Keeping a Finger on BIPA

Published: Feb. 05, 2019

Updated: Oct. 05, 2020

On January 25, 2019, the Illinois Supreme Court unanimously ruled that infringement of a right afforded under the state’s Biometric Information Privacy Act (“BIPA”), even absent harm, is sufficient for a plaintiff to allege a violation of the law. The Court found the legislature provided for liability under BIPA for a statutory violation and that losing control of one’s biometric privacy is a real and significant injury. A key question in litigation involving BIPA and other privacy laws around the country has been whether tangible harm—beyond a statutory violation—is required for legal action. The Illinois Supreme Court’s determination that such harm is not required will impact some of the 200 pending BIPA cases and will almost certainly increase the number of law suits filed under BIPA, which provides for statutory damages and attorneys’ fees. What remains uncertain is whether the ruling will be a harbinger for litigation under other privacy laws or if the decision will spur action by the Illinois legislature, which has previously tried to amend BIPA.


In Rosenbach v. Six Flags Entm’t Corp., Six Flags required the Plaintiff’s 14-year-old son to provide a scan of his thumb in order to register his season pass. In response, Rosenbach sued Six Flags under BIPA, alleging Six Flags failed to inform them of the specific purpose and time for which the biometric information was collected, and failed to obtain written consent to its collection, use, or storage. BIPA provides a private right of action for any person “aggrieved” by a violation of the Act. Six Flags moved to dismiss the suit on the ground that Rosenbach had not suffered an actual or threatened injury. The Illinois Appellate Court agreed, holding an individual suffering a mere technical violation of the act, without any injury or adverse effect, is not “aggrieved” within the meaning of BIPA.

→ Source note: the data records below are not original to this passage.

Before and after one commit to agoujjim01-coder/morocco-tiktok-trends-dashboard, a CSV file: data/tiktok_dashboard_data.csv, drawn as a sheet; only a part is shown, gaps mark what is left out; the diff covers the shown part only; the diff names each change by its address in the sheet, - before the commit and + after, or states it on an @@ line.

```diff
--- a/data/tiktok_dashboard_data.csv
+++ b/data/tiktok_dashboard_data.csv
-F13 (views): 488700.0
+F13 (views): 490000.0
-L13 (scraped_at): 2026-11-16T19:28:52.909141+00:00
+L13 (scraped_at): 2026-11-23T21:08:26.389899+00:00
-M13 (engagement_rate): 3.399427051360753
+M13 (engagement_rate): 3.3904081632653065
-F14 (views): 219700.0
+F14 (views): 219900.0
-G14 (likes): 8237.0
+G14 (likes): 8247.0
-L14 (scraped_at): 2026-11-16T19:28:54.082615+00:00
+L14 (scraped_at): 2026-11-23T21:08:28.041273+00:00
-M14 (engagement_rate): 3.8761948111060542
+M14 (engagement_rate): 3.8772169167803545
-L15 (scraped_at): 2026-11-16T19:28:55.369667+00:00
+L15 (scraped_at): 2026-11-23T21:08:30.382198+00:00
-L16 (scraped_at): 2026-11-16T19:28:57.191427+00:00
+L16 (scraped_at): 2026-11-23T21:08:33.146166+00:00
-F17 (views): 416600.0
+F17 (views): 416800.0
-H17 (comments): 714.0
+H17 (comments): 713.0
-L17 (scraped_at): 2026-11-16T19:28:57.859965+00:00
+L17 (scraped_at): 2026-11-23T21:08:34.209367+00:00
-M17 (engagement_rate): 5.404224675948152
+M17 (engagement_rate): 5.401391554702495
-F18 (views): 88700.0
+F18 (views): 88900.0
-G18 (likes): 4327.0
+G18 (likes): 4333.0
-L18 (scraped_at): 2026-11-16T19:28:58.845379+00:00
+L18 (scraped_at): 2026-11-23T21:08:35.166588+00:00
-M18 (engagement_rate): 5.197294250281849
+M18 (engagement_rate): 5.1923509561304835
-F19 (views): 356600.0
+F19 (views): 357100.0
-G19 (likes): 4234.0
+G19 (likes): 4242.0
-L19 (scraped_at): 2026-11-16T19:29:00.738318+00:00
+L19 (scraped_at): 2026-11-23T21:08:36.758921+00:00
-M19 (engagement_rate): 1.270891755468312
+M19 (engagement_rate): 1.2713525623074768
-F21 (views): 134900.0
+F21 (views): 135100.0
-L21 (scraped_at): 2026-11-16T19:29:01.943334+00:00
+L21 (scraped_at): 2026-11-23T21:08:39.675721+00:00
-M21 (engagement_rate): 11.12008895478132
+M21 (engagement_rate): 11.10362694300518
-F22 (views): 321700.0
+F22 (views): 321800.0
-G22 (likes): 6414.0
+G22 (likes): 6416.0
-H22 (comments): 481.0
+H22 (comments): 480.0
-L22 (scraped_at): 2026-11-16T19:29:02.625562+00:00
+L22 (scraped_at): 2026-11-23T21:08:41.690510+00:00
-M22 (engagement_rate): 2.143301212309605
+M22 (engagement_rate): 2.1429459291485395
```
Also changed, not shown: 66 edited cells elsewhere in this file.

Illinois Supreme Court’s Unanimous Decision

The Court concluded that “to require individuals to wait until they have sustained some compensable injury beyond violation of their statutory rights before they may seek recourse … would be completely antithetical to [BIPA’s] preventative and deterrent purposes.”

On appeal, the Illinois Supreme Court concluded that the legislature intended to give individuals a right to privacy in their biometric information, control over their biometric information, and for any person aggrieved by a violation of BIPA to have a right of action. The Court found that the appellate court had misapprehended the nature of the harm the legislature was attempting to combat and that, when an entity fails to adhere to the statutory procedures, the right of the individual to maintain his or her biometric privacy vanishes and the harm the legislature sought to prevent is realized. This loss of control, according to the Court, is no mere “technicality.” Rather, it is a real and significant injury.